* Records supplied

.....

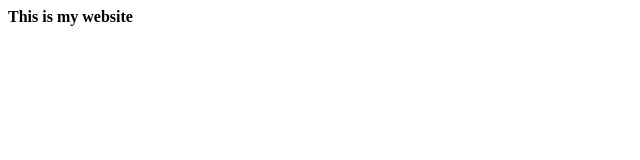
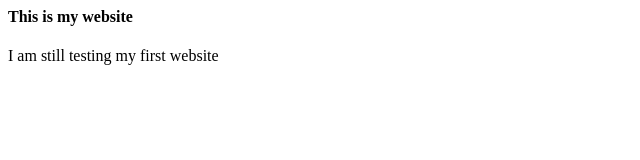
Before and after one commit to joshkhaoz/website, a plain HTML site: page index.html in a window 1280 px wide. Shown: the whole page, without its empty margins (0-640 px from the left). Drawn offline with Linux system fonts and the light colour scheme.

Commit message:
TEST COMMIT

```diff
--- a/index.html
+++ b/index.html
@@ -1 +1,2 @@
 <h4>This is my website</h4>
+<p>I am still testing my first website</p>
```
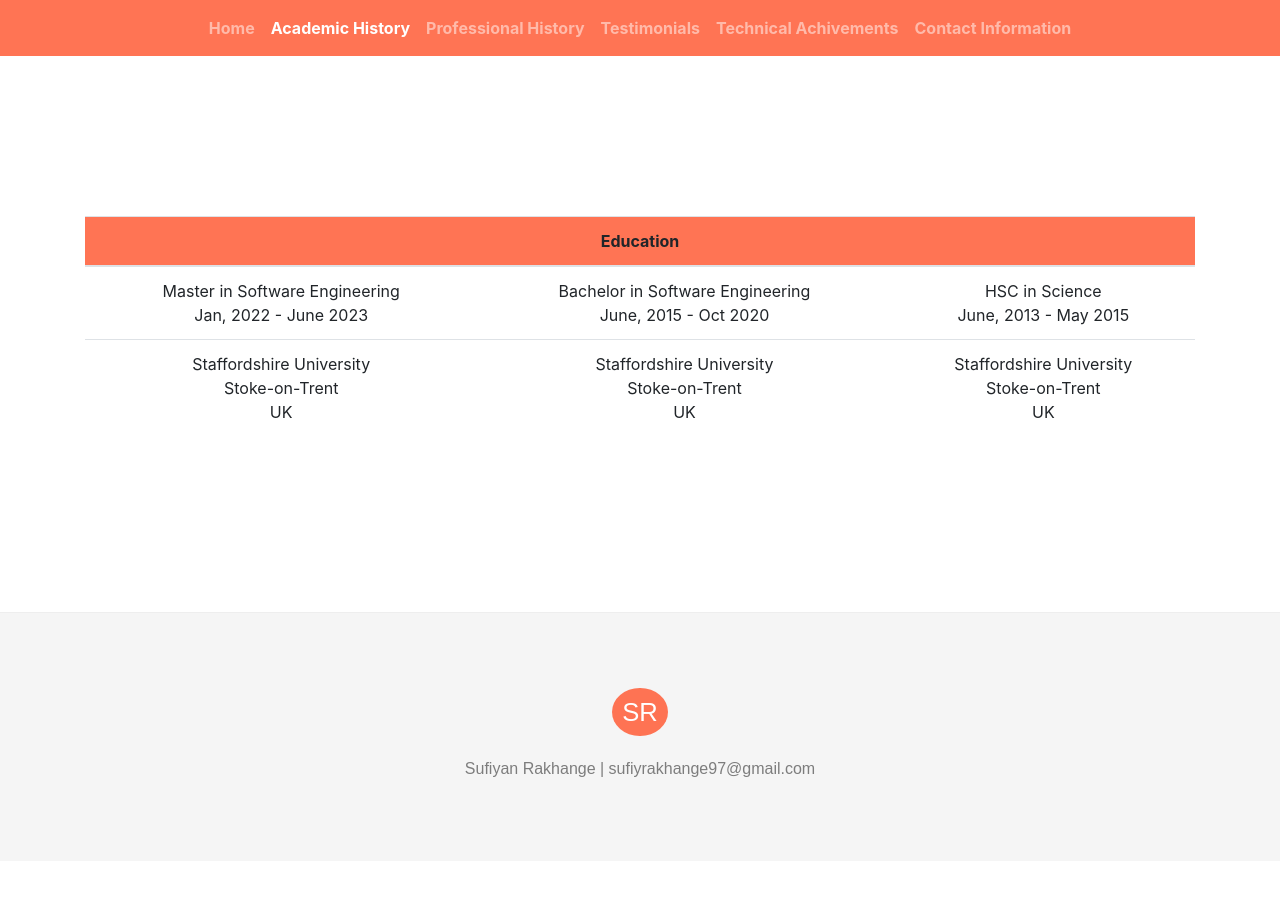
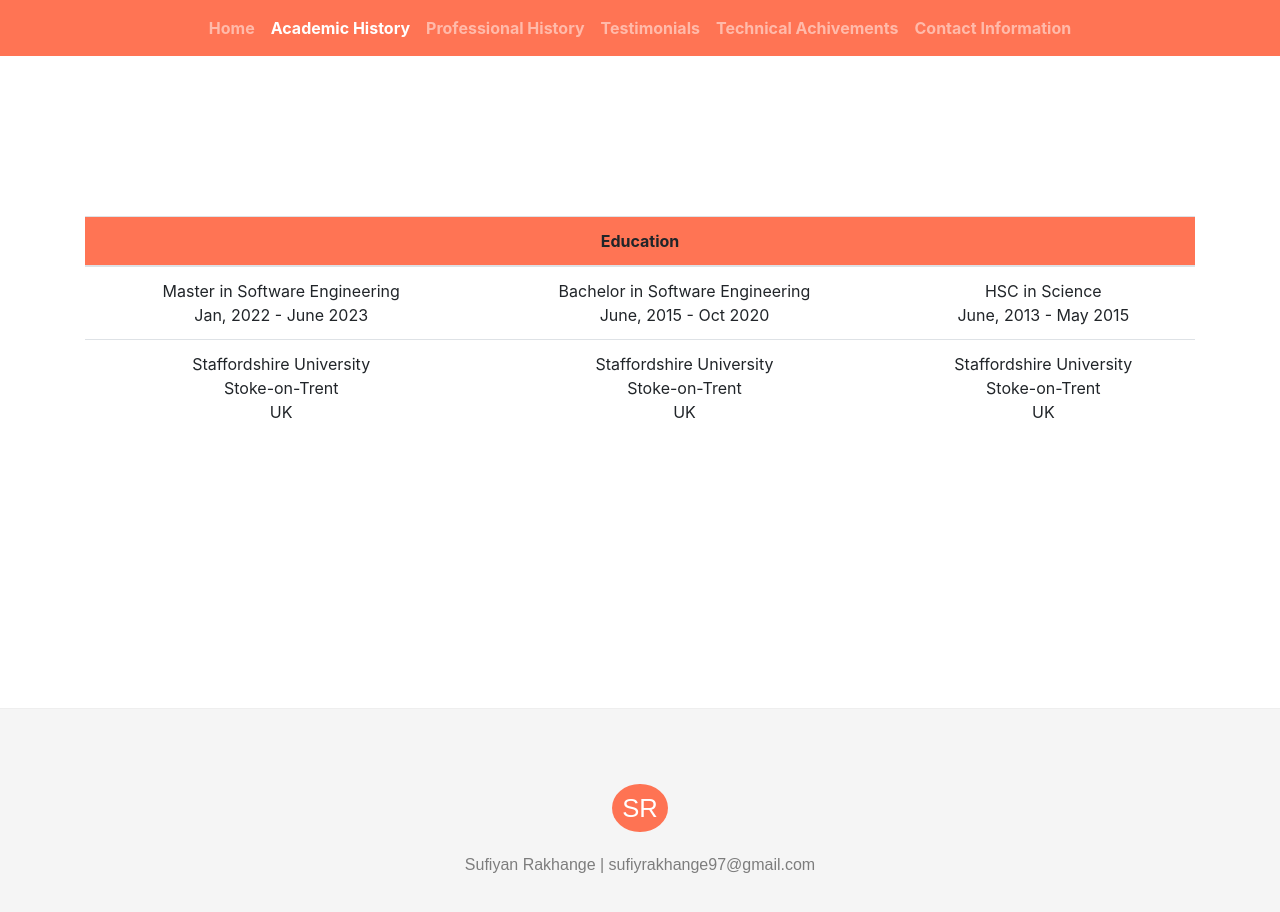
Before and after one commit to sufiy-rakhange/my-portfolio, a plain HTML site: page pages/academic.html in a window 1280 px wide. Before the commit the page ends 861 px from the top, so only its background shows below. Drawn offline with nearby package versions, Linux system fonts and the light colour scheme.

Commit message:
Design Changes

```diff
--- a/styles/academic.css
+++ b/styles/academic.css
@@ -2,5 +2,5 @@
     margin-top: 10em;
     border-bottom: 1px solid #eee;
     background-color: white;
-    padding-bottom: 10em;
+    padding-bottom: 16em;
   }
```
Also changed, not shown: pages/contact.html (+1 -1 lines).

.....

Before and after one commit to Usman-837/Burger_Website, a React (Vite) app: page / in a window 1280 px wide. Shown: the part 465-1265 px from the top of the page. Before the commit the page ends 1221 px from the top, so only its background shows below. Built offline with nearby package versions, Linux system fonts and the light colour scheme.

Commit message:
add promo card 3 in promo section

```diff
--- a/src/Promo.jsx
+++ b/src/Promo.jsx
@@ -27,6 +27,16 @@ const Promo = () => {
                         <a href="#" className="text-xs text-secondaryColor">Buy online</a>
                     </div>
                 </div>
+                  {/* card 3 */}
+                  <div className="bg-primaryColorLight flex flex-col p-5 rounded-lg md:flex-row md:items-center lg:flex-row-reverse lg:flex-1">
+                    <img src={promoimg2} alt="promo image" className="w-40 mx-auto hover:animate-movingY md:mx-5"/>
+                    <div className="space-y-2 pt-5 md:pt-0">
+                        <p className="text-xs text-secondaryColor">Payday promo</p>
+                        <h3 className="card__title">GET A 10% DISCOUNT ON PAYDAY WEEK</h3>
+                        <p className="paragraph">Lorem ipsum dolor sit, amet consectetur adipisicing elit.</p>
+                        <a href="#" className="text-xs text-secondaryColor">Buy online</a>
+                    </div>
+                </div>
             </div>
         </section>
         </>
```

.....

* Assignment
Within the listing, how many lines hold the word "className"? Only the number is to be given.

* Output
8